their families, friends and the community.
This year’s program was highlighted by a simulated traffic collision
near the high school involving an impaired teenage driver and two fatally
injured victims. Student Leticia Gomez played the part of the driver while
Garrett Naveran and Bryson Prokasky were the fatal victims; Meg Montero
and Megan Villareal also played the walking wounded.
Junior and senior students at the school braved the rain Tuesday, May 19,
in front of the school as the mock accident played out with emergency
services personnel, vehicles and even a medical helicopter.
That film, replete with scenes of a mock drinking party in Water Canyon,
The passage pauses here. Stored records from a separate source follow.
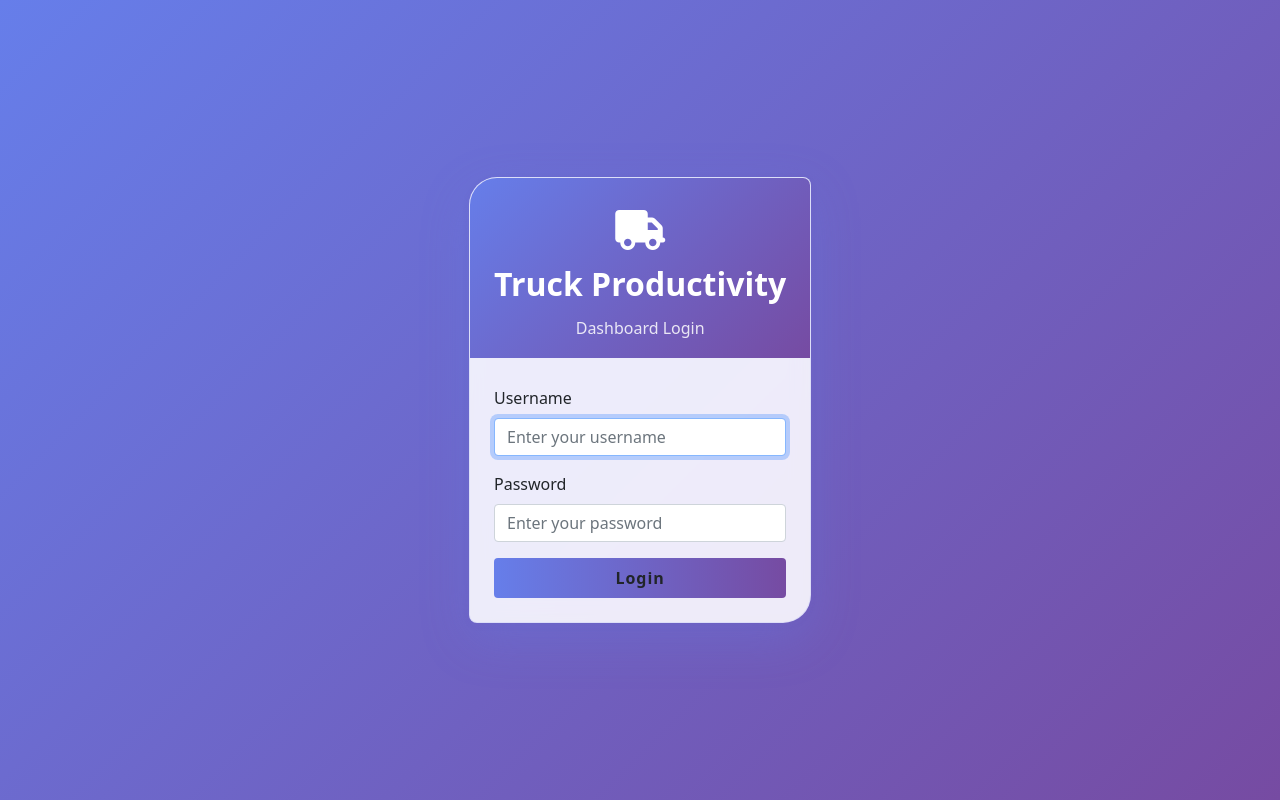
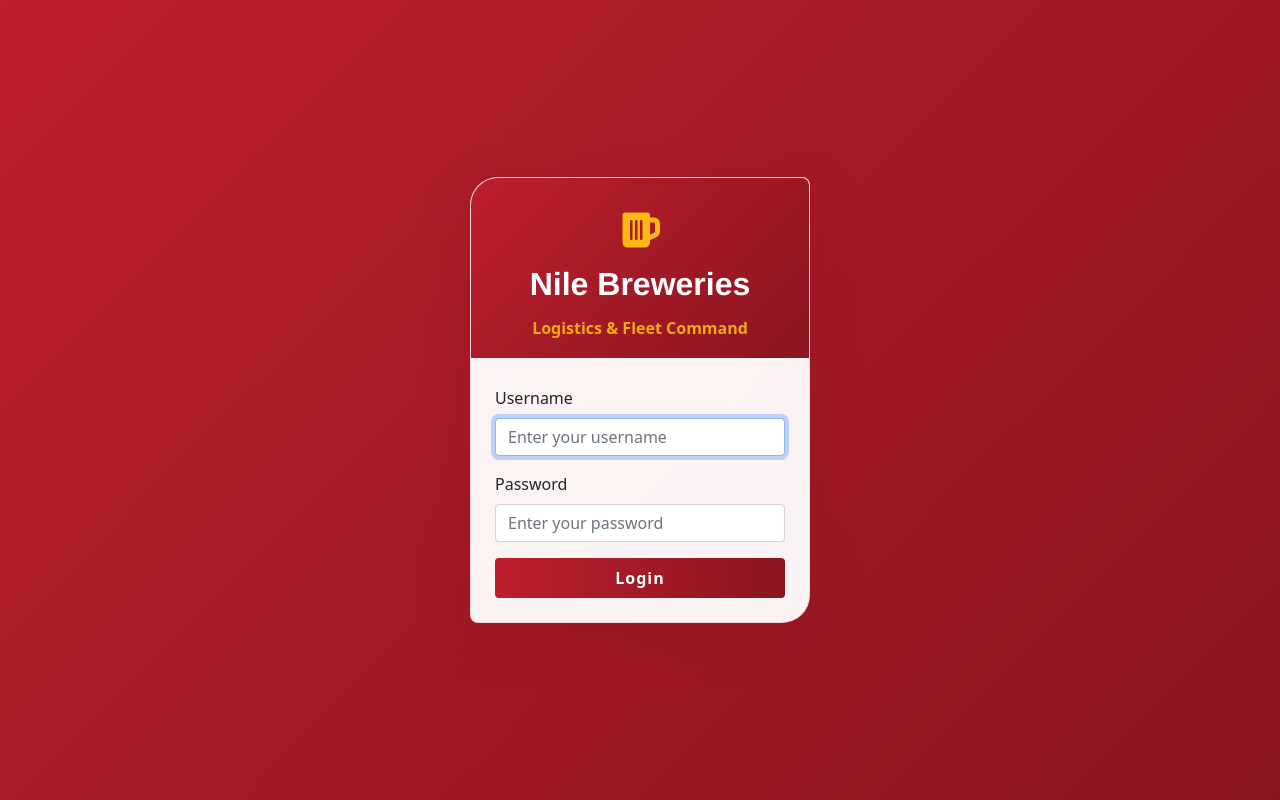
Before and after one commit to NAMATOVU-CHRISTINE/Truck-productivity, a Django app: page /login/ in a window 1280 px wide. Run offline with Django 5.2, Linux system fonts and the light colour scheme.

Commit message:
style: Update login page branding to "Nile Breweries Logistics" with new color scheme and icons.

```diff
--- a/dashboard/templates/dashboard/login.html
+++ b/dashboard/templates/dashboard/login.html
@@ -1,98 +1,123 @@
 <!DOCTYPE html>
 <html lang="en">
+
 <head>
     <meta charset="UTF-8">
     <meta name="viewport" content="width=device-width, initial-scale=1.0">
-    <title>Login - Truck Productivity Dashboard</title>
+    <title>Login - Nile Breweries Logistics</title>
     <link href="https://cdn.jsdelivr.net/npm/bootstrap@5.1.3/dist/css/bootstrap.min.css" rel="stylesheet">
     <link href="https://cdnjs.cloudflare.com/ajax/libs/font-awesome/6.0.0/css/all.min.css" rel="stylesheet">
     <style>
         body {
             min-height: 100vh;
-            background: linear-gradient(135deg, #667eea 0%, #764ba2 100%);
+            background: linear-gradient(135deg, #BE1E2D 0%, #8A1520 100%);
             display: flex;
             align-items: center;
             justify-content: center;
         }
+
         .login-card {
             max-width: 520px;
             min-width: 340px;
             margin: 60px auto;
             border-radius: 28px 8px 28px 8px;
-            box-shadow: 0 16px 48px 0 rgba(102,126,234,0.28), 0 2px 8px 0 rgba(118,75,162,0.12);
-            background: rgba(255,255,255,0.88);
+            box-shadow: 0 16px 48px 0 rgba(138, 21, 32, 0.28), 0 2px 8px 0 rgba(190, 30, 45, 0.12);
+            background: rgba(255, 255, 255, 0.95);
             backdrop-filter: blur(10px) saturate(120%);
-            border: 1.5px solid rgba(102,126,234,0.12);
+            border: 1.5px solid rgba(190, 30, 45, 0.12);
             overflow: hidden;
-            animation: cardFadeIn 1s cubic-bezier(.4,2,.6,1) 0s 1;
+            animation: cardFadeIn 1s cubic-bezier(.4, 2, .6, 1) 0s 1;
         }
 
         @keyframes cardFadeIn {
-            0% { opacity: 0; transform: translateY(40px) scale(0.98); }
-            100% { opacity: 1; transform: translateY(0) scale(1); }
+            0% {
+                opacity: 0;
+                transform: translateY(40px) scale(0.98);
+            }
+
+            100% {
+                opacity: 1;
+                transform: translateY(0) scale(1);
+            }
         }
+
         .login-header {
-            background: linear-gradient(135deg, #667eea 0%, #764ba2 100%);
+            background: linear-gradient(135deg, #BE1E2D 0%, #8A1520 100%);
             color: #fff;
             padding: 32px 24px 18px 24px;
             text-align: center;
         }
-        .login-header .fa-truck {
+
+        .login-header .fa-beer {
             font-size: 2.5rem;
             margin-bottom: 10px;
+            color: #FDB913;
         }
+
         .login-title {
             font-size: 2rem;
             font-weight: 700;
             margin-bottom: 0.5rem;
+            font-family: 'Helvetica Neue', Helvetica, Arial, sans-serif;
         }
+
         .login-form {
             padding: 28px 24px 24px 24px;
         }
+
         .form-label {
             font-weight: 500;
         }
+
         .btn-login {
-            background: linear-gradient(90deg, #667eea 0%, #764ba2 100%);
+            background: linear-gradient(90deg, #BE1E2D 0%, #8A1520 100%);
             border: none;
             font-weight: 600;
             letter-spacing: 1px;
+            color: white;
         }
+
         .btn-login:hover {
-            background: linear-gradient(90deg, #764ba2 0%, #667eea 100%);
+            background: linear-gradient(90deg, #8A1520 0%, #BE1E2D 100%);
+            color: #FDB913;
         }
+
         .alert-danger {
             font-size: 0.98rem;
         }
     </style>
 </head>
+
 <body>
     <div class="login-card">
         <div class="login-header">
-            <i class="fas fa-truck"></i>
-            <div class="login-title">Truck Productivity</div>
-            <div style="font-size:1rem; opacity:0.85;">Dashboard Login</div>
+            <i class="fas fa-beer"></i>
+            <div class="login-title">Nile Breweries</div>
+            <div style="font-size:1rem; opacity:0.9; color: #FDB913; font-weight: 600;">Logistics & Fleet Command</div>
         </div>
         <div class="login-form">
             {% if form.errors %}
-                <div class="alert alert-danger mb-3">
-                    <i class="fas fa-exclamation-triangle me-2"></i>
-                    Please enter a correct username and password.
-                </div>
+            <div class="alert alert-danger mb-3">
+                <i class="fas fa-exclamation-triangle me-2"></i>
+                Please enter a correct username and password.
+            </div>
             {% endif %}
             <form method="post" novalidate autocomplete="off">
                 {% csrf_token %}
                 <div class="mb-3">
                     <label for="id_username" class="form-label">Username</label>
-                    <input type="text" name="username" autofocus required class="form-control" id="id_username" placeholder="Enter your username">
+                    <input type="text" name="username" autofocus required class="form-control" id="id_username"
+                        placeholder="Enter your username">
                 </div>
                 <div class="mb-3">
                     <label for="id_password" class="form-label">Password</label>
-                    <input type="password" name="password" required class="form-control" id="id_password" placeholder="Enter your password">
+                    <input type="password" name="password" required class="form-control" id="id_password"
+                        placeholder="Enter your password">
                 </div>
                 <button type="submit" class="btn btn-login w-100 py-2">Login</button>
             </form>
         </div>
     </div>
 </body>
+
 </html>
```
Also changed, not shown: dashboard/templates/dashboard/index.html (+15 -13 lines).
was then shown to students during an assembly on Wednesday, May 20, to
show the succession of events that would eventually lead to the fatality.
The film also included scenes of Gomez “in jail” as well as
her “trial” in front of Sixth Judicial District Judge Mike Montero.
Earlier Tuesday, the program kicked off with a series of events and activities
aimed at replicating the emotional impact of drinking and driving.
The grim reaper was seen walking Lowry High School’s hallways, taking
kids out of class “every 15 minutes” to simulate how many
people die as a result of drunk driving. Those students eventually returned
to class under full moulage, although they were not allowed to speak to
their peers for the remainder of the day.
This is the second time that “Every 15 Minutes” has been presented
by Humboldt General Hospital Emergency Medical Services Rescue in partnership
with the Humboldt County School District.
The program is known nationwide for its impact on students. School officials
are hoping the same will prove true in Humboldt County.
HGH EMS Rescue Chief Pat Songer said the program requires a great deal
of work on the part of his team, but he believes it’s time well spent.
“Many of us have seen the impact this program has had in other communities,”
he said, “and we want the same level of awareness here in Humboldt
He added, “With the kinds of things we see during our calls, we are
intent on doing what we can to help our students understand that drinking
and driving do not go together.”